With Labour and Conservative viewed as neck-and-neck in the polls, the horserace narrative dominated 2015 campaign coverage. According to the head of BBC News, the prospect of a hung parliament led a “coalitionology” in election reporting. Will opinion polls inform election coverage to the same degree as the 2015 campaign? Or will news about the policy differences between parties gain more attention? After all, unlike past elections, the ideological differences between parties are stark, with a genuinely left-wing Labour leader battling it out with a centre-right Conservative party.
The backdrop of the campaign will also be shaped by hard and soft positions on Brexit, with Liberal Democrats unashamedly chasing Remainers while UKIP attempt to hold on to as many Leave voters as possible. Meanwhile the SNP will focus on securing an independence vote, since the UK government will not negotiate a special EU status for Scotland in a country that voted Remain. Despite the NHS being named as the most important issue for voters, how far will Brexit dominate the news agenda and drown out domestic issues?
Newspapers also have a role in setting the tone of campaign coverage. Immediately after Theresa May announced the snap election, for example, a Daily Mail headline screamed “Crush the saboteurs” – meaning anyone opposed to Brexit should be silenced. Of course, the impartiality of broadcasters would prohibit this kind of explicit partisanship. But during the 2015 election campaign, newspapers did help set the broadcast agenda, with front page splashes prominently reported by television news bulletins. How far will the press influence campaign coverage in 2017? Given the hostility to “Red Ed” at the last election, how vitriolic will Crobyn’s brand of left-wing politics be reported in the right-wing press? And will this help legitimatise broadcast news criticism of the Labour Leader?

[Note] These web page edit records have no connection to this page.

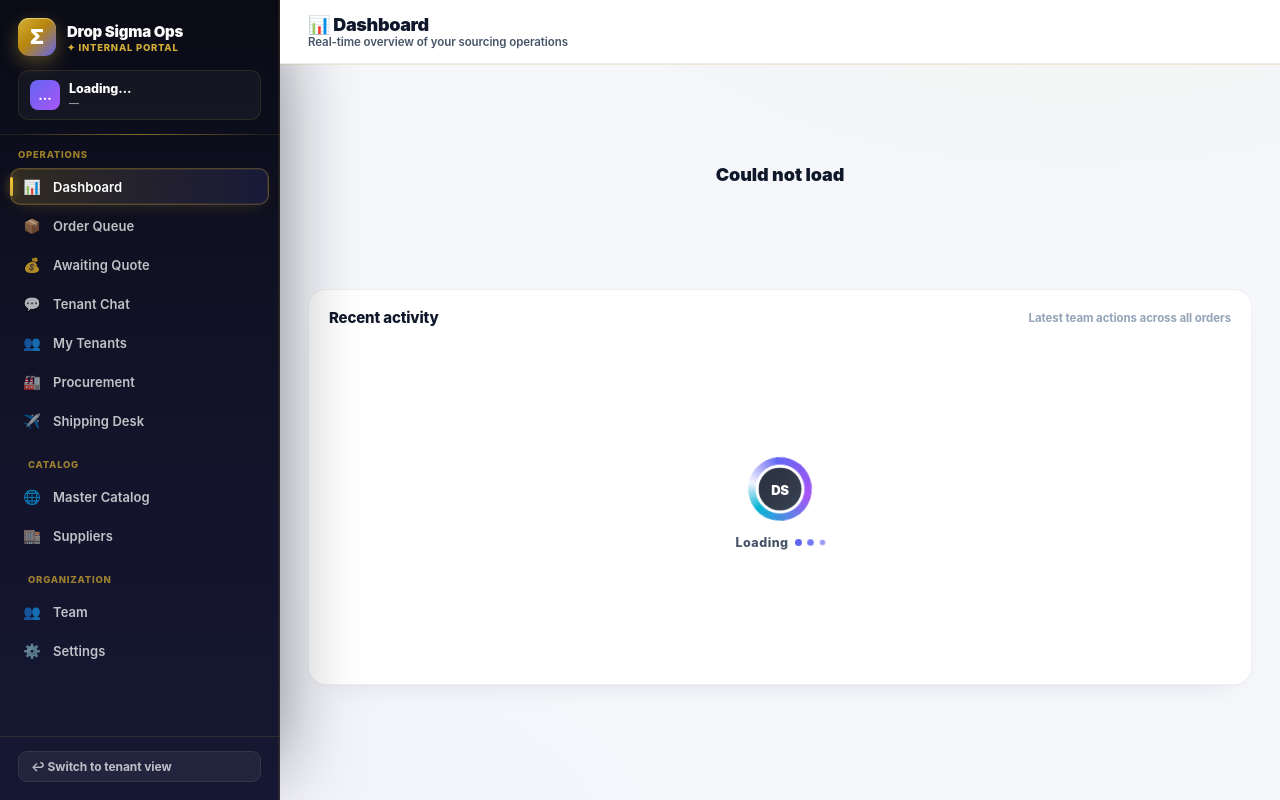
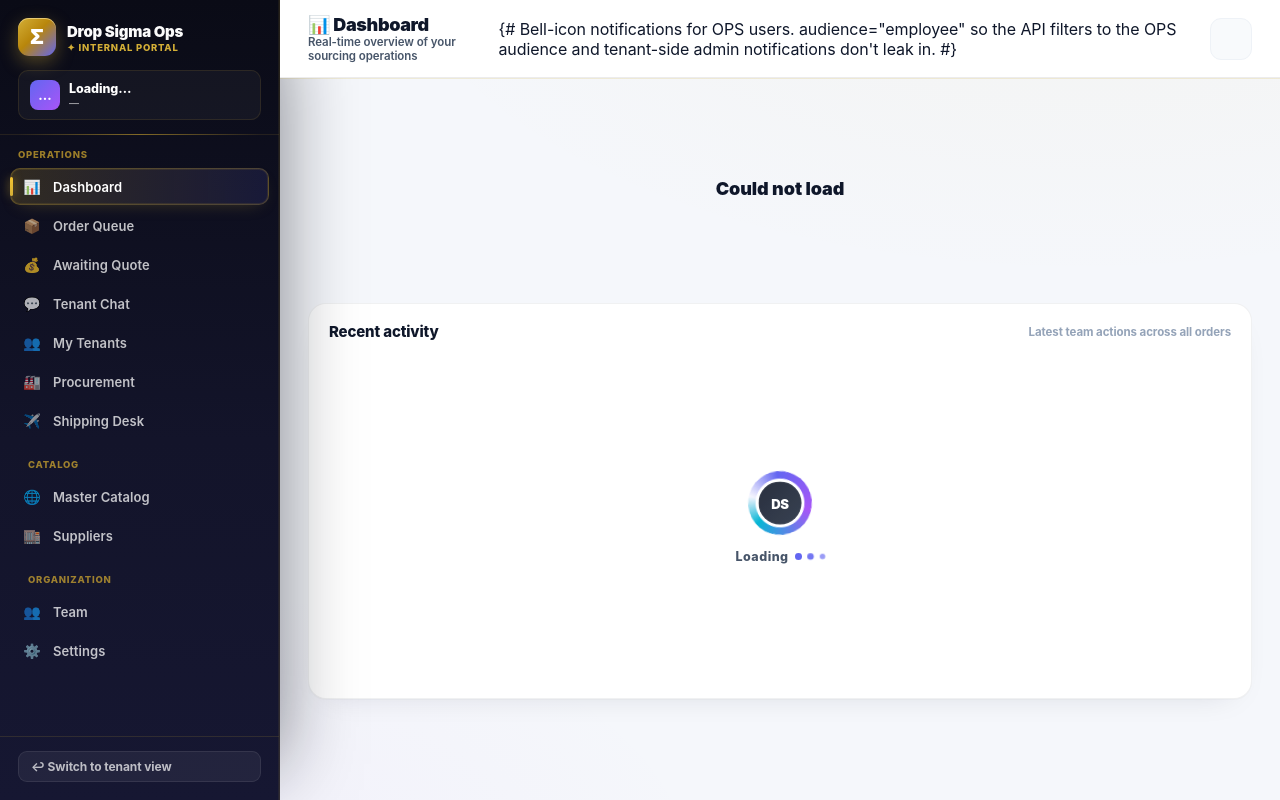
Before and after one commit to asjad112233/drop-sigma, a Django app: template templates/sourcing_ops/dashboard.html in a window 1280 px wide. Run offline with Django 4.2, Linux system fonts and the light colour scheme; the template is opened without the code that fills it, so the values that code supplies are empty.

Commit message:
OPS Shipping: fix Mark Shipped 500 + add notification bell to OPS
Two issues from the screenshot:

1) "Mark shipped" returned Failed.
   My tracking-notify wiring imported from orders.carrier_safety
   but the real module is orders.tracking_link — safe_carrier_name
   lives there alongside build_ds_tracking_link. The bad import
   raised ImportError inside api_order_ship's transaction block,
   the whole request 500'd, and the operator saw the toast.

   Fixed:
     from orders.tracking_link import build_ds_tracking_link, safe_carrier_name

   Verified by importing both symbols and running them on a real
   carrier string. Shipping endpoint now completes the status
   change AND fires the tenant notification atomically.

2) OPS had no notification bell.
   Tenant dashboard includes _notification_bar.html with
   audience="admin". OPS dashboard was missing it entirely, so the
   tenant→OPS notify() calls (paid, soft-deleted, restored) had
   nowhere to surface — they were landing in the DB but no UI
   element was listening.

   Added: {% include "_notification_bar.html" with audience="employee" %}
   in the OPS topbar right after the section actions. The partial
   uses the audience tag to scope its /api/list/ and /api/read-all/
   calls so OPS only sees employee-audience rows, and
   tenant-admin notifications don't leak in. Verified by rendering
   the OPS template through Django and confirming
   AUDIENCE = "employee" lands in the JS constant.

   The notify() call inside _charge_orders already writes
   audience="employee" to the manager's account, so OPS team
   members will see the bell light up as soon as the tenant pays.

```diff
--- a/templates/sourcing_ops/dashboard.html
+++ b/templates/sourcing_ops/dashboard.html
@@ -249,6 +249,10 @@
           <div class="ops-section-sub" id="opsSectionSub">Real-time overview of your sourcing operations</div>
         </div>
         <div class="actions" id="opsSectionActions"></div>
+        {# Bell-icon notifications for OPS users. audience="employee" so
+           the API filters to the OPS audience and tenant-side admin
+           notifications don't leak in. #}
+        {% include "_notification_bar.html" with audience="employee" %}
       </div>
 
       <!-- ─── OVERVIEW / DASHBOARD section ─── -->
```
Also changed, not shown: sourcing_ops/views_orders.py (+4 -3 lines).
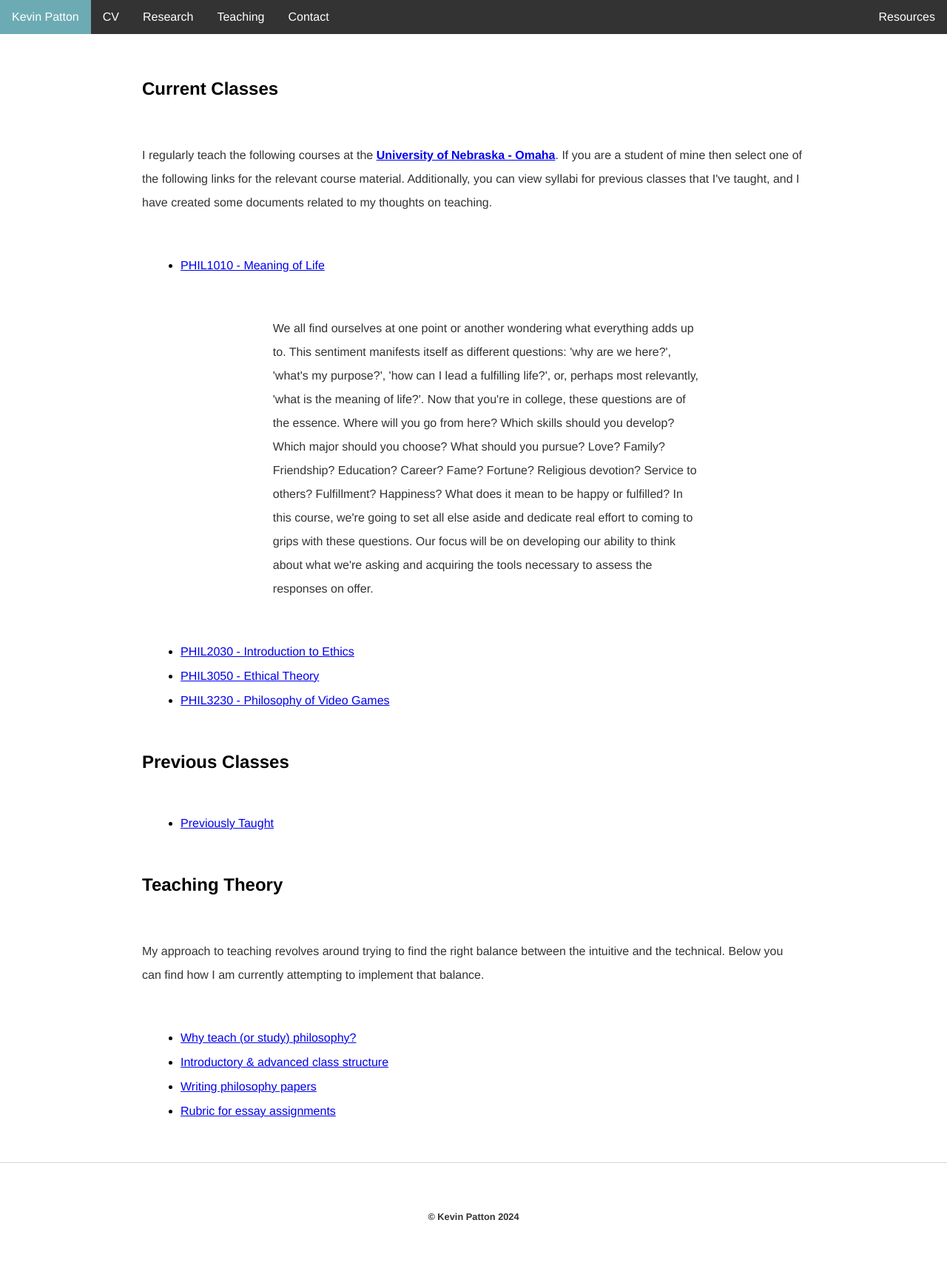
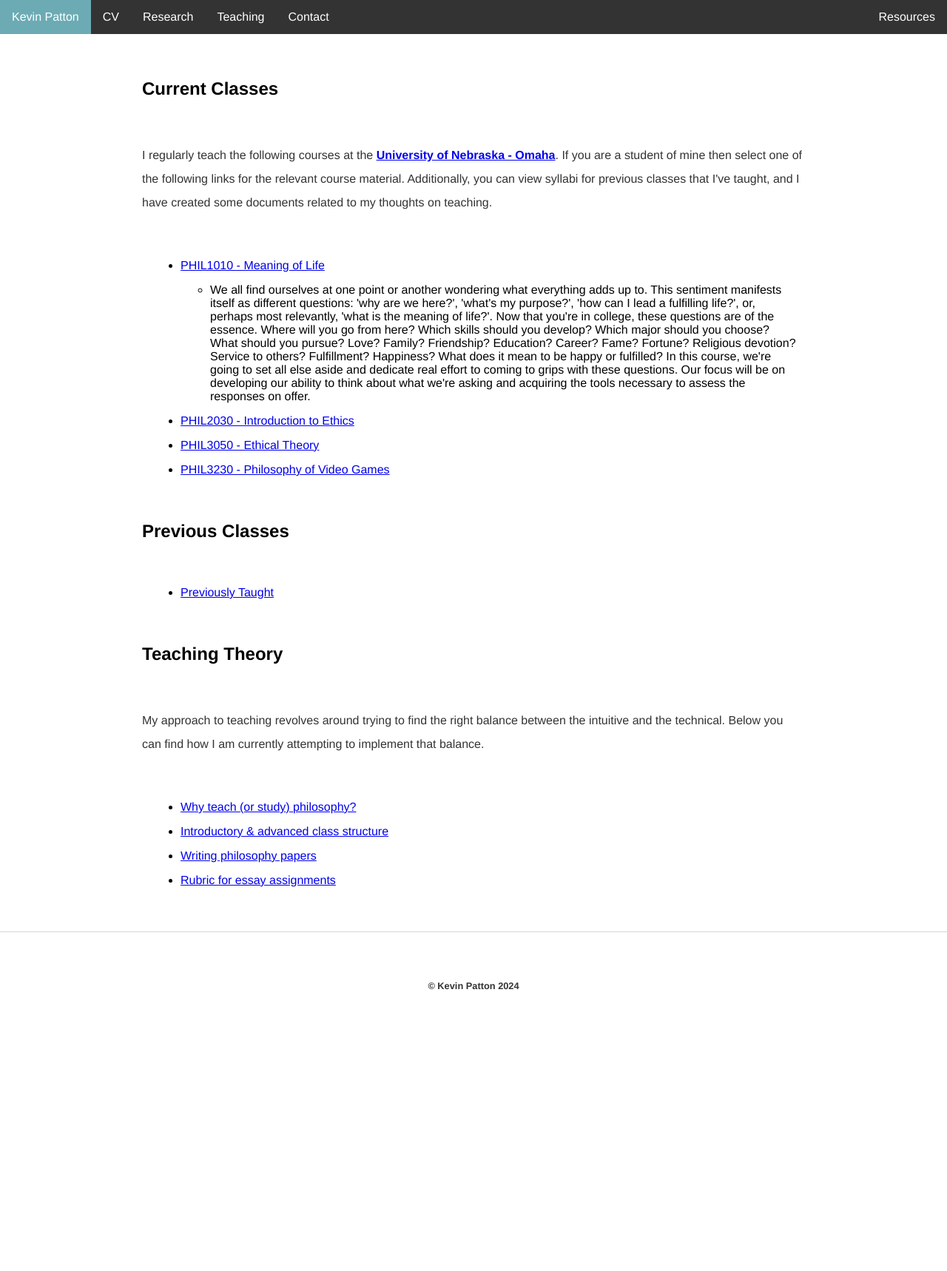
Before and after one commit to kevinjpatton/kevinjpatton.github.io, a Jekyll site: the page built from teaching/index.html, in a window 1280 px wide. Shown: the whole page at 74% size. Built offline with Jekyll 4.4.1, drawn with Linux system fonts in a browser that asks for light colours; Markdown is read by kramdown in place of the engine named in the settings; after the commit the page ends 1406 px from its top, so only the background shows below that.

Commit message:
Update index.html

```diff
--- a/teaching/index.html
+++ b/teaching/index.html
@@ -6,7 +6,9 @@
 <p>I regularly teach the following courses at the <b><a href="https://www.unomaha.edu/college-of-arts-and-sciences/philosophy/about-us/directory/kevin-patton.php" target="_blank">University of Nebraska - Omaha</a></b>. If you are a student of mine then select one of the following links for the relevant course material. Additionally, you can view syllabi for previous classes that I've taught, and I have created some documents related to my thoughts on teaching.</p>
 <ul class="standard-list">
   <li><a href="/teaching/phil_1010/index.html" target="_blank">PHIL1010 - Meaning of Life</a></li>
-  <p>We all find ourselves at one point or another wondering what everything adds up to. This sentiment manifests itself as different questions: 'why are we here?', 'what's my purpose?', 'how can I lead a fulfilling life?', or, perhaps most relevantly, 'what is the meaning of life?'. Now that you're in college, these questions are of the essence. Where will you go from here? Which skills should you develop? Which major should you choose? What should you pursue? Love? Family? Friendship? Education? Career? Fame? Fortune? Religious devotion? Service to others? Fulfillment? Happiness? What does it mean to be happy or fulfilled? In this course, we're going to set all else aside and dedicate real effort to coming to grips with these questions. Our focus will be on developing our ability to think about what we're asking and acquiring the tools necessary to assess the responses on offer.</p>
+  <ul>
+  <li>We all find ourselves at one point or another wondering what everything adds up to. This sentiment manifests itself as different questions: 'why are we here?', 'what's my purpose?', 'how can I lead a fulfilling life?', or, perhaps most relevantly, 'what is the meaning of life?'. Now that you're in college, these questions are of the essence. Where will you go from here? Which skills should you develop? Which major should you choose? What should you pursue? Love? Family? Friendship? Education? Career? Fame? Fortune? Religious devotion? Service to others? Fulfillment? Happiness? What does it mean to be happy or fulfilled? In this course, we're going to set all else aside and dedicate real effort to coming to grips with these questions. Our focus will be on developing our ability to think about what we're asking and acquiring the tools necessary to assess the responses on offer.</li>
+  </ul>
   <li><a href="/teaching/phil_2030/index.html" target="_blank">PHIL2030 - Introduction to Ethics</a></li>
   <li><a href="/teaching/phil_3050/index.html" target="_blank">PHIL3050 - Ethical Theory</a></li>
   <li><a href="/teaching/phil_3230/index.html" target="_blank">PHIL3230 - Philosophy of Video Games</a></li>
```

Political parties, of course, hold considerable agenda setting power in how they control campaign events. Spin doctors desperately attempt to avoid any “Gillian Duffy moments”, with highly staged walkabouts and limited campaign access. Remember a Sky News correspondent’s tweet in the 2015 campaign that revealed a Conservative rally being held in a huge barn behind closed doors? Despite being just a small crowd of Tory activists, television news did not supply the wide shot that would have exposed this staged managed event.
Will broadcasters more regularly question the party’s spin tactics in the 2017 election campaign? Could a more independent agenda be pursued, with coverage less tied to the party’s campaigning and more focussed on policy issues? And, unlike the EU referendum campaign, will more independent experts help scrutinise the pledges of parties to move reporting beyond the horserace narrative?
A team at Cardiff University will be answering these and many more questions by tracking coverage on the UK’s flagship TV bulletins – the BBC, ITV, Sky News and Channels 4 and 5 – during the election campaign. Stay tuned for updates about which parties are dominating coverage, who is setting the agenda, and how far broadcasters cover the issues voters need to know about before election day.
Stephen Cushion is a Reader at the Cardiff school of Journalism, Media and Cultural Studies. Recent work includes The Future of 24-Hour News: New Directions, New Challenges (2016, edited by Stephen Cushion and Richard Sambrook). New York: Peter Lang